Most people in their careers have come across colleagues like Jen Unwin. They are not the loud talking grandstanders who broadcast their workplace victories to any who will listen. Instead, they quietly and competently perform their jobs and see their talents as nothing unusual.

Dr. Jen Unwin is a clinical psychologist who practices in the UK and specializes in treating people with chronic health conditions. Soft-spoken and unassuming, she is well-suited to her work. Her interview style is to raise questions with her patients in a way that is not threatening yet plants ideas that arise in her patients as if they were their own.

Jen Unwin and her general-practitioner husband, David, presented at the Low Carb Denver conference last March. Just released this last week is a video featuring her produced by the “low-carb cardiologist,” Dr. Bret Scher. Just so you know, this video does not proselytize about low-carb eating, but is about mental and emotional wellness.

I watched this video and found that it gets to the kernel of truth that anyone who must confront when living with a chronic health condition, like diabetes. And that truth answers the question, “how do we sustain motivation to treat an illness that we must live with, all day, every day?”

We see our doctor every 90 days, yet this topic seldom arises. We’re faced with the hard clinical data of A1c’s, time in range, and average glucose and often left with the idea that we must “just try harder,” if we want to improve. There’s little, if anything, done to replenish the motivational gas tank that might even make health improvements possible.

Enjoy this video. It inspired me!

Please comment if you find any resonance in the topics Jen Unwin and Bret Scher discuss.


Thanks @terry4, hope to check it out later.

Thanks Terry. I found her very impressive and helpful; I found him less so. The daily struggle of someone with a chronic condition is so much broader than finding a silver bullet and I thought Dr. Scher was really focused on the silver bullet of low carb.

Sometimes the way to get closer to feeling better and more complete may be something as simple as inviting someone to dinner for company even if that meal isn’t ideal.



I appreciate the comment, Maurie. I agree that the simple tonic of social interaction over any type of meal is good for us all.
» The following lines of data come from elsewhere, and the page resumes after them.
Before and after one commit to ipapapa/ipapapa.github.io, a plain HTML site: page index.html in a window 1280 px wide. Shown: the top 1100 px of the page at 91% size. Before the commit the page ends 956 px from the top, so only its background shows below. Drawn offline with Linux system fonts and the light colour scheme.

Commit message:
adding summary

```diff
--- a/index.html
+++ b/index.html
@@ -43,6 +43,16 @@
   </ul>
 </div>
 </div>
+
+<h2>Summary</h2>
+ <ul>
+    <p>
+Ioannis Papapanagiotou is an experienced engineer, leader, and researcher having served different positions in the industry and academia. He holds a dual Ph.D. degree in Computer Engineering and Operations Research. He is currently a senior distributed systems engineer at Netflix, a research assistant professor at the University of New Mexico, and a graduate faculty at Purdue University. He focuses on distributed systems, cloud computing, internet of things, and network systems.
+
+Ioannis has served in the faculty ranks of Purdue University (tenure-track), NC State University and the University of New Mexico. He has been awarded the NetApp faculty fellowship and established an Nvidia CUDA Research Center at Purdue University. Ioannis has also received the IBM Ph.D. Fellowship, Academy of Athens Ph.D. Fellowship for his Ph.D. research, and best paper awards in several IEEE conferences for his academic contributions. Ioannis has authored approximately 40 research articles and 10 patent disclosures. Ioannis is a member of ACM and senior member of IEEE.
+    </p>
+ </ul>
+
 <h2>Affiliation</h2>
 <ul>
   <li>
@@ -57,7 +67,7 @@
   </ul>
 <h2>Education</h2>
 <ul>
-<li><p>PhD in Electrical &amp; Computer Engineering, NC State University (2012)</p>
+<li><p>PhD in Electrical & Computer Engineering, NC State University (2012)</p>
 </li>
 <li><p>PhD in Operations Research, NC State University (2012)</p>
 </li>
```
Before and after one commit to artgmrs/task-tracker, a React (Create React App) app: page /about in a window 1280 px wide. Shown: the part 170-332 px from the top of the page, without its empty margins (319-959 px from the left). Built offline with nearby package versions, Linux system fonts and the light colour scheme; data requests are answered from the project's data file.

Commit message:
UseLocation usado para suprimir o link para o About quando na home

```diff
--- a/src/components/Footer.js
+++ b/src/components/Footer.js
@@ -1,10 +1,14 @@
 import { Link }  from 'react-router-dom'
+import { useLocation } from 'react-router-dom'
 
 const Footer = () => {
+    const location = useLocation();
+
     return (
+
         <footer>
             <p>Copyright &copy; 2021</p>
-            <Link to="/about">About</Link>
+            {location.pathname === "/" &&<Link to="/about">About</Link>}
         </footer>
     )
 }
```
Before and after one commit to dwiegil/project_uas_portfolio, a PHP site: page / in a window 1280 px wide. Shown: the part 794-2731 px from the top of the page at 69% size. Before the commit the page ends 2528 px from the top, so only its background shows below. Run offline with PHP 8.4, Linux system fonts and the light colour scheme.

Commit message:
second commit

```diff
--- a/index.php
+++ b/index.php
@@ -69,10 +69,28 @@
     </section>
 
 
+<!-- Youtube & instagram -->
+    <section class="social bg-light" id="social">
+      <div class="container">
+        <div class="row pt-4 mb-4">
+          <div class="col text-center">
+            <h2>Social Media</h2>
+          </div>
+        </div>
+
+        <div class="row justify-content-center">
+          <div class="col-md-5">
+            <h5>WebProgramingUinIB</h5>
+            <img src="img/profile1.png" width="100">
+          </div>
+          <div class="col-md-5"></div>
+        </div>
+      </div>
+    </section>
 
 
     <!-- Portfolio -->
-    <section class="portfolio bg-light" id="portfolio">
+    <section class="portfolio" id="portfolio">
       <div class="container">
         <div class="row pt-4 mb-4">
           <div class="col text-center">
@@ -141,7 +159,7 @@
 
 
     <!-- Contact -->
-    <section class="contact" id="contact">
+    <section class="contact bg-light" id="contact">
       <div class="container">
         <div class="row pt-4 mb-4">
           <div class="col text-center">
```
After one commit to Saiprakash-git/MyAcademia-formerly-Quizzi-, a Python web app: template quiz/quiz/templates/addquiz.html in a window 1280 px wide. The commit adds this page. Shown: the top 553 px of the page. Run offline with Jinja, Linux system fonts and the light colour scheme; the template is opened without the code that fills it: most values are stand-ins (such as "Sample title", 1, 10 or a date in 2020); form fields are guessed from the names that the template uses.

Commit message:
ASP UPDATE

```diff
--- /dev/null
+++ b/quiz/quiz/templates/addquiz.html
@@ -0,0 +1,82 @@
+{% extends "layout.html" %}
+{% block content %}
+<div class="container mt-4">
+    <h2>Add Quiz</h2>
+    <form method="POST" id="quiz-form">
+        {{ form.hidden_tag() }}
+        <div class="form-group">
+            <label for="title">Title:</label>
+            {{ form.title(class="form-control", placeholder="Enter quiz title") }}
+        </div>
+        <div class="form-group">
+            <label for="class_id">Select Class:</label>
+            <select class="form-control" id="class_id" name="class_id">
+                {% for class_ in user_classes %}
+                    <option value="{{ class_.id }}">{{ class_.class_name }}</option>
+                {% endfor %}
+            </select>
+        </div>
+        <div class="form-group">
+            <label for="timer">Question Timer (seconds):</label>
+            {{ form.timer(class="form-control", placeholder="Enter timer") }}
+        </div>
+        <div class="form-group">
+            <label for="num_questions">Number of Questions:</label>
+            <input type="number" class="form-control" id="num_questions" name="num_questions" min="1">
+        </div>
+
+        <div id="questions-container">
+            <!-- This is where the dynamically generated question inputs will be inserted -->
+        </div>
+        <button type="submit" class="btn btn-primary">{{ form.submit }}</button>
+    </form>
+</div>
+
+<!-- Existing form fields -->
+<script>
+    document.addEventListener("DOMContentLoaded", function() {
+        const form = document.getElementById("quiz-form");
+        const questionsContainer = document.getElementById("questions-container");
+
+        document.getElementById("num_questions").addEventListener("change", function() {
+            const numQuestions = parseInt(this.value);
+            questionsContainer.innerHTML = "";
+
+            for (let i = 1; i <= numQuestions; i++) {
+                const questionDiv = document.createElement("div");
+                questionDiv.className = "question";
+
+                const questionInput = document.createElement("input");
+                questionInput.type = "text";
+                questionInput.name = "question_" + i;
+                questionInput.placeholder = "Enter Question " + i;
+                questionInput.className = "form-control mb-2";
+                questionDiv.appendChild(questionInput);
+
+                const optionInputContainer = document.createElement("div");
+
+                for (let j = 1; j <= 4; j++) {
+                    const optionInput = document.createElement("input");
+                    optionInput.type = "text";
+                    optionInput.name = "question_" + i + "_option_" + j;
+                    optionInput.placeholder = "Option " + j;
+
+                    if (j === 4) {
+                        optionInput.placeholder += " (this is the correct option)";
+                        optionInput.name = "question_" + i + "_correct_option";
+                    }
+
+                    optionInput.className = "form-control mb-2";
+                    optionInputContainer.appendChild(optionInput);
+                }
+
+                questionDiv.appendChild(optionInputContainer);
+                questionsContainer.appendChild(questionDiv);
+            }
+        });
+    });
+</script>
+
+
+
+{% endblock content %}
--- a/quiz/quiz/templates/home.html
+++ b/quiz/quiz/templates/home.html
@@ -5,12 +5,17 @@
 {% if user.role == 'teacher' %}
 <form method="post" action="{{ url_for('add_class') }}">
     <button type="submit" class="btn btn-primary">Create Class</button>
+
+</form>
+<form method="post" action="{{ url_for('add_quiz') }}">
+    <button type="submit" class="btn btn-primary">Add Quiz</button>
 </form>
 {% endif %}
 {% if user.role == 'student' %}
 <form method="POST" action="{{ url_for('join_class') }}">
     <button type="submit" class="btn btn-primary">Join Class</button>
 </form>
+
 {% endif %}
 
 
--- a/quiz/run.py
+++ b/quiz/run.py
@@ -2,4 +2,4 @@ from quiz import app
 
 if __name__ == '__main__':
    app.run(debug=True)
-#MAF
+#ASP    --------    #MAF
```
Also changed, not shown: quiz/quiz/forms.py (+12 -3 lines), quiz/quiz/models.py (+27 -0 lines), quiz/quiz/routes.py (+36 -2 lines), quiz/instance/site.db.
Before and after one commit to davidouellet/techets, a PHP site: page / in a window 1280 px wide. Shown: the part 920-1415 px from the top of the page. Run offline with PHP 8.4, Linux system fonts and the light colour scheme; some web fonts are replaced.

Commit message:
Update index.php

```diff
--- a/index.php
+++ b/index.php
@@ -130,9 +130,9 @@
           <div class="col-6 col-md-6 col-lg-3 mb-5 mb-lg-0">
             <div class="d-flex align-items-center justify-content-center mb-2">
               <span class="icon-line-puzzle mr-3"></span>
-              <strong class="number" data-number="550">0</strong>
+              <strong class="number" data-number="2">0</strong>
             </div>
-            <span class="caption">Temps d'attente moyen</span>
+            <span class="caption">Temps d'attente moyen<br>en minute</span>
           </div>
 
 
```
I eat so few meals with others that when I do enjoy company over a meal, I often totally lose sight of things like taking my meal insulin on time!